Thai police in Thailand's northeast borderlands have staged rare arrests of dog traffickers, who chucked cages stuffed full of dogs off their truck while eluding cops.
In a series of raids against the dog meat traffickers, cops arrested three men and rescued more than 1,000 dogs likely destined for Vietnamese slaughterhouses, AFP reports.
While this may appear to be a major strike against Thailand's dog meat mafia, it isn't.
Dog traffickers, who collect Thailand's unwanted strays for the Vietnamese meat market, can send about 1,000 dogs across the border in a single night. The profits add up to a multi-million dollar underground industry.
In the Reuters video below, you'll see a transfer truck teeming with dogs crammed into wire cages. While reporting our "Dog Meat Mafia" series in 2009 -- the three installments are Capture, Corruption and Conscience -- we witnessed trucks just like this illegally crossing a river border with impunity.
The recent "raids" might imply that police somehow discovered trafficking hubs and staged an incursion to save the dogs.
But police in these far-flung provinces typically know exactly where, how and when the traffickers operate.

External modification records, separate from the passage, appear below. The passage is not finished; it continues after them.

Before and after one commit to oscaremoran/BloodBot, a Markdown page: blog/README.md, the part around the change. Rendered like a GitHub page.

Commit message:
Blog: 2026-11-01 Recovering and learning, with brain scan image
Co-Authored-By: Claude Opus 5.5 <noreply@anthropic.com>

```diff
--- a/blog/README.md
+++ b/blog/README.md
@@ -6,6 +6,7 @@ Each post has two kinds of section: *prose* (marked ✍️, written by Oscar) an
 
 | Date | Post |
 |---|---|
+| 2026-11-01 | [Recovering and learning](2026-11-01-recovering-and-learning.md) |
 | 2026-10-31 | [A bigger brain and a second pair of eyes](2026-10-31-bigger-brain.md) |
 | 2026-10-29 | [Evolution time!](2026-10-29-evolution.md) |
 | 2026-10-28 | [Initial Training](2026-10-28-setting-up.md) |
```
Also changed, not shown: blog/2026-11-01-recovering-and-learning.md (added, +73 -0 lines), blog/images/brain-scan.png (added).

Authorities intimated to us in 2009 that the dog trade is actually good for the region, as pay offs from traffickers satisfy authorities who might otherwise look for pay offs from more insidious local trades, such as trafficking immigrants or meth.
"The more they collect, the better," the province's police chief told us. He and many others likened the dog trade to taking out society's trash. The poor provinces barely have facilities to shelter a few hundred dogs, let alone thousands.
So why did cops stage this extremely rare crackdown against the so-called dog meat mafia? Perhaps there was a falling out between authorities and traffickers. Who knows? But a few raids and the rescuing of 1,000 dogs will barely dent this huge and highly lucrative business.
Here's the footage from Reuters:
And here's the video from our 2009 investigation: